Turning to the motion for an award of attorney's fees, costs and disbursements in this matter, the Copyright Act of 1976 provides in relevant part that in any copyright infringement case, the "the court may...award a reasonable attorney's fee to the prevailing party as part of the costs." 17 U.S.C. § 505. Pursuant to this act, attorneys' fees may be granted equally to defendants and plaintiffs alike. Fogerty v. Fantasy, 510 U.S. 517, 127 L. Ed. 2d 455, 114 S. Ct. 1023 (1994). Attorney's fees shall only be awarded to the prevailing party, however, as a matter of the Court's equitable discretion. See id. at 534. In deciding upon an award, the trial court considers several factors including "frivolousness, motivation, objective unreasonableness (both in the factual and in the legal components of the case) and the need in particular circumstances to advance considerations of compensation and deterrence." Fogerty, 510 U.S. at 534 n. 19.

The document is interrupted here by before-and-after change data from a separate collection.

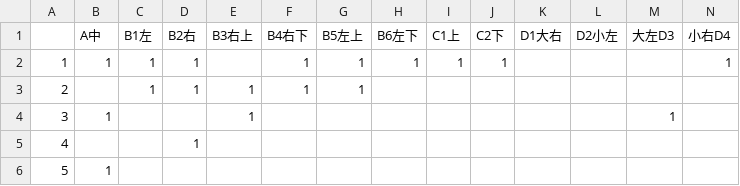
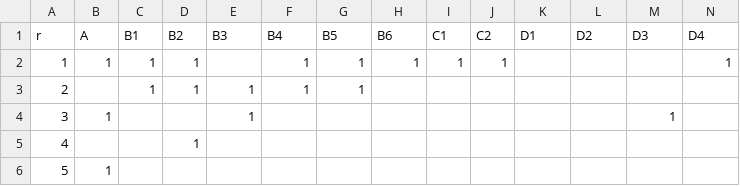
Before and after one commit to LorenzLab/OracleRootCounter, a CSV file: Root_Places.csv, drawn as a sheet; only a part is shown; removed rows and columns are numbered as before the commit, all else as after; rows hold the shown columns only; the diff names each change by its address in the sheet, - before the commit and + after, or states it on an @@ line.

```diff
--- a/Root_Places.csv
+++ b/Root_Places.csv
-row 1:  | A中 | B1左 | B2右 | B3右上 | B4右下 | B5左上 | B6左下 | C1上 | C2下 | D1大右 | D2小左 | 大左D3 | 小右D4
+row 1: r | A | B1 | B2 | B3 | B4 | B5 | B6 | C1 | C2 | D1 | D2 | D3 | D4
```
Also changed, not shown: 1 other file.
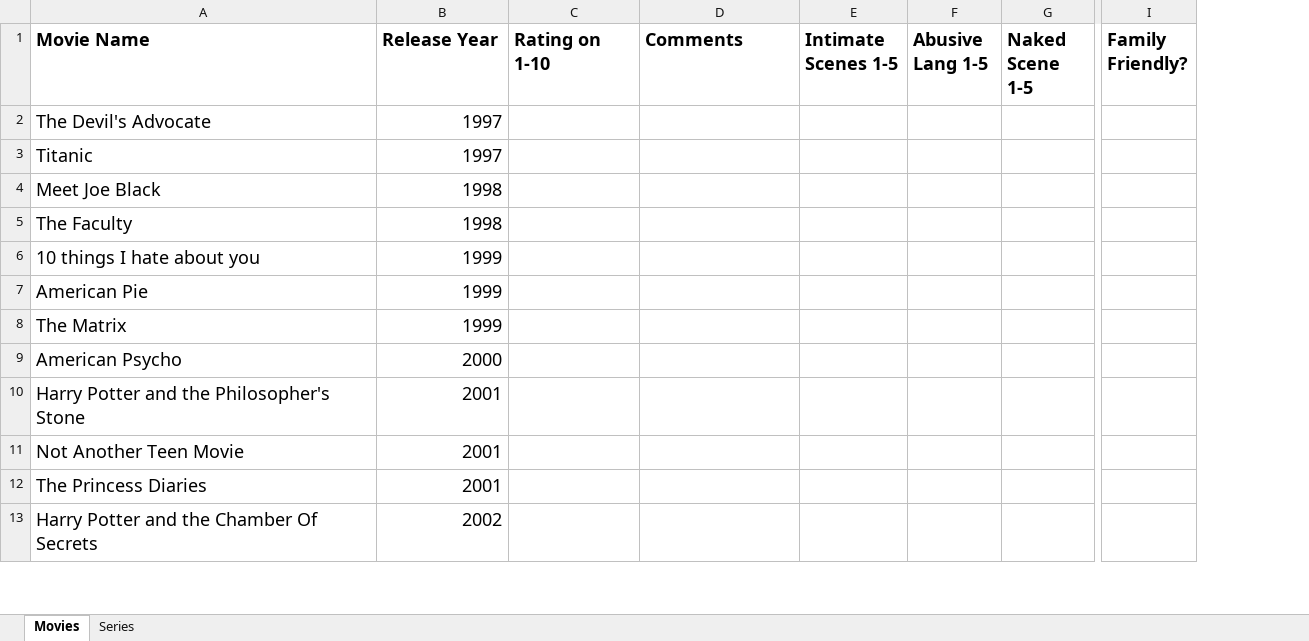
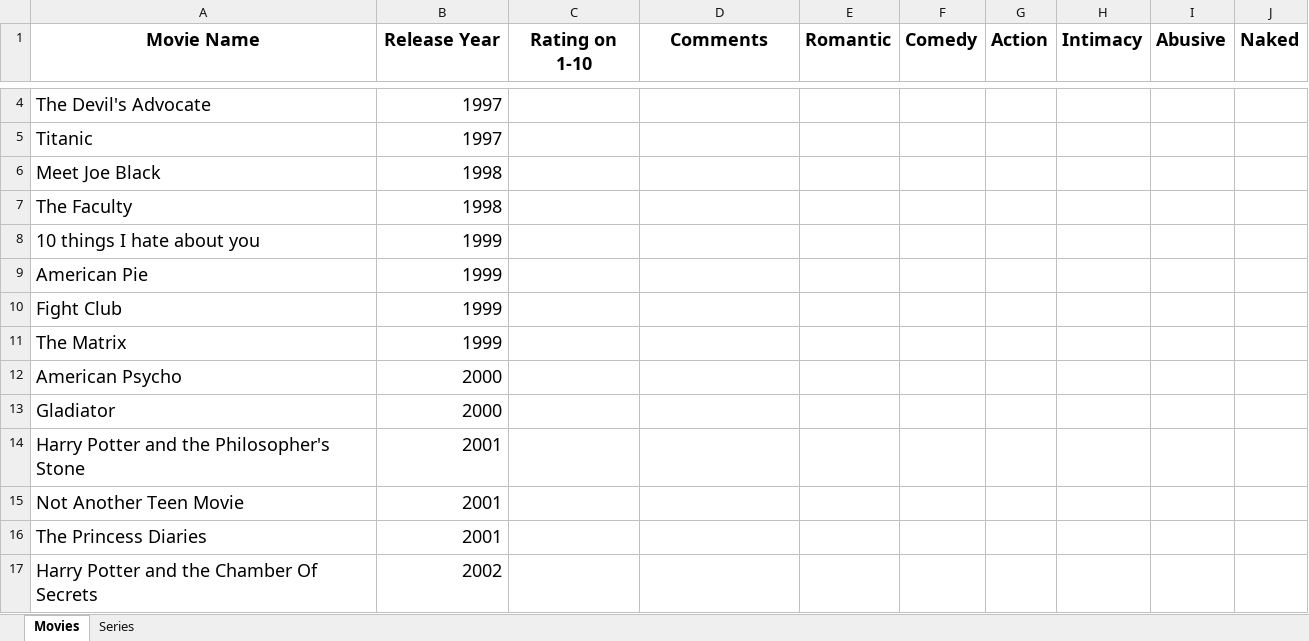
Before and after one commit to viditkulsh/Note-e-Movie, an Excel workbook: Watched.xlsx, sheet Movies, drawn as a sheet; only a part is shown, gaps mark what is left out; values as stored, in another font and other column widths than the file's, no borders; conditional formats not drawn; removed rows and columns are numbered as before the commit, all else as after; rows hold the shown columns only; the diff covers the shown part only; the diff names each change by its address in the sheet, - before the commit and + after, or states it on an @@ line.

```diff
--- a/Watched.xlsx (sheet Movies)
+++ b/Watched.xlsx (sheet Movies)
-column E (Intimate Scenes 1-5), empty
-column F (Abusive Lang 1-5), empty
-column G (Naked Scene 1-5), empty
-column I (Family Friendly?), empty
+column E (Romantic), empty
+column F (Comedy), empty
+column G (Action), empty
+column H (Intimacy), empty
+column I (Abusive), empty
+column J (Naked), empty
-A1:D1 alignment: left
+A1:D1 alignment: center
+row 10: Fight Club | 1999
+row 13: Gladiator | 2000
```
Also changed, not shown: 163 added rows, 3 removed rows, 1 removed column and 1 edited cell elsewhere in this sheet, sheet Series, 11 other files.
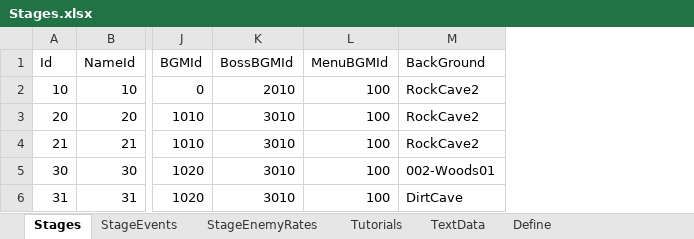
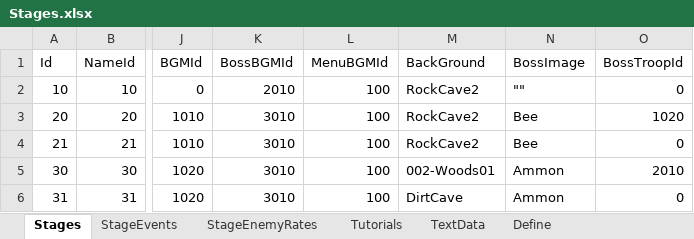
Before and after one commit to seedsclaft/hibikakeut, an Excel workbook: Assets/Data/Stages.xlsx, sheet Stages, drawn as a sheet; only a part is shown, gaps mark what is left out; values as stored, in another font and other column widths than the file's, no borders; the diff names each change by its address in the sheet, - before the commit and + after, or states it on an @@ line.

```diff
--- a/Assets/Data/Stages.xlsx (sheet Stages)
+++ b/Assets/Data/Stages.xlsx (sheet Stages)
+column N (BossImage), rows 2-6: "" | Bee | Bee | Ammon | Ammon
+column O (BossTroopId), rows 2-6: 0 | 1020 | 0 | 2010 | 0
```
Also changed, not shown: sheet StageEvents, Assets/Data/Actors.xlsx, Assets/Data/Troops.xlsx, 15 other files.
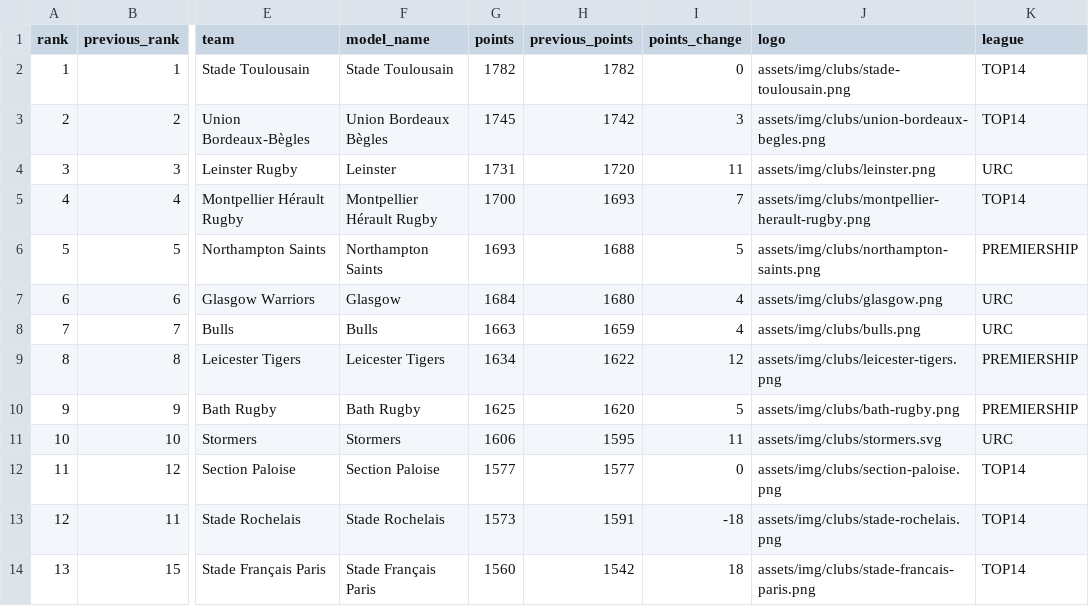
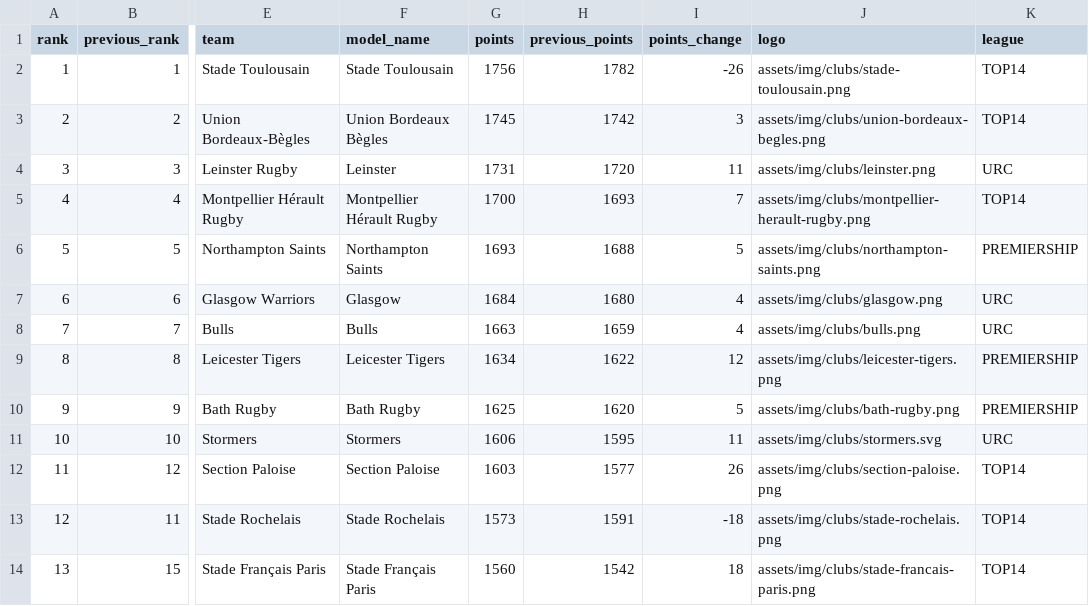
Before and after one commit to aymft/EuropeanRugbyRanking, a CSV file: data/processed/rankings.csv, drawn as a sheet; only a part is shown, gaps mark what is left out; the diff names each change by its address in the sheet, - before the commit and + after, or states it on an @@ line.

```diff
--- a/data/processed/rankings.csv
+++ b/data/processed/rankings.csv
-G2 (points): 1782
+G2 (points): 1756
-I2 (points_change): 0
+I2 (points_change): -26
-G12 (points): 1577
+G12 (points): 1603
-I12 (points_change): 0
+I12 (points_change): 26
```
Also changed, not shown: data/processed/matches_history.csv, docs/data/rankings.csv, 2 other files.
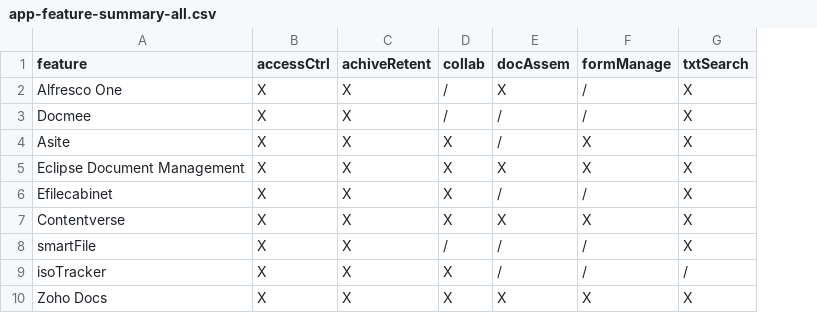
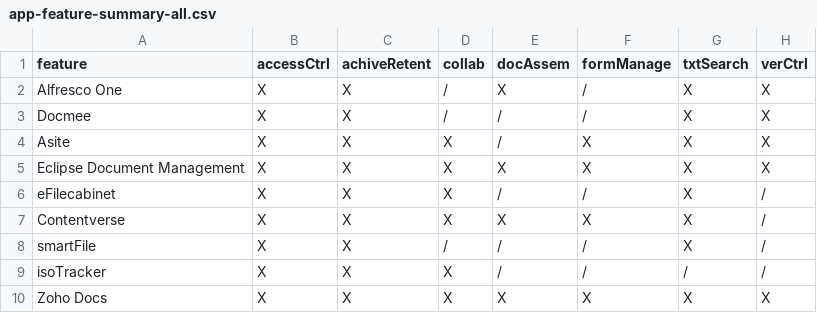
Before and after one commit to makemek/dms_thesis, a CSV file: res/app-feature-summary-all.csv, drawn as a sheet; the diff names each change by its address in the sheet, - before the commit and + after, or states it on an @@ line.

Commit message:
Add version control column

```diff
--- a/res/app-feature-summary-all.csv
+++ b/res/app-feature-summary-all.csv
+column H (verCtrl), rows 2-10: X | X | X | X | / | / | / | / | X
-A6 (feature): Efilecabinet
+A6 (feature): eFilecabinet
```
Also changed, not shown: 1 other file.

Here, upon a review of these considerations, I find that attorneys' fees should not be awarded. There is no showing that plaintiff was motivated by bad faith or commenced its action frivolously. Moreover, its claims were not objectively unreasonable in the factual or legal sense. The determination of the first issue I addressed in this case -- whether or not a date was required on the plaintiff's Copyright notice -- involved a determination of whether or not fabric was a "useful article," which, while I rejected plaintiff's argument that fabric was a "useful object", was not objectively unreasonable. The second issue I addressed -- whether the plaintiff owned the copyright -- involved whether or not a freelance assistant who designed the copyrighted pattern was an employee of plaintiff. While I rejected the plaintiff's argument on this ground as well, it again was not objectively unreasonable. Accordingly, defendant's motion to clarify the Order and Judgment in this case insofar as it seeks an award of attorneys' fees is denied.
For the foregoing reasons, defendant's motion to clarify the Opinion and Order dated July 2, 1997 and the Judgment dated July 7, 1997 is granted in part and denied in part as follows. The Order and Judgment should be amended to provide that defendant Fashion Initiatives' motion for summary judgment on its First and Second Counterclaims, declaring that plaintiffs' copyright is invalid and ordering the Register of Copyrights to cancel plaintiff's Copyright Registration No. 174-563 entered in this action, is granted and that defendant Fashion Initiatives' Third, Fourth and Fifth Counterclaims are dismissed on the ground that this Court declines to exercise supplemental jurisdiction over them pursuant to 28 U.S.C. § 1367(c)(3). Defendant Fashion Initiatives' motion for attorneys' fees is denied.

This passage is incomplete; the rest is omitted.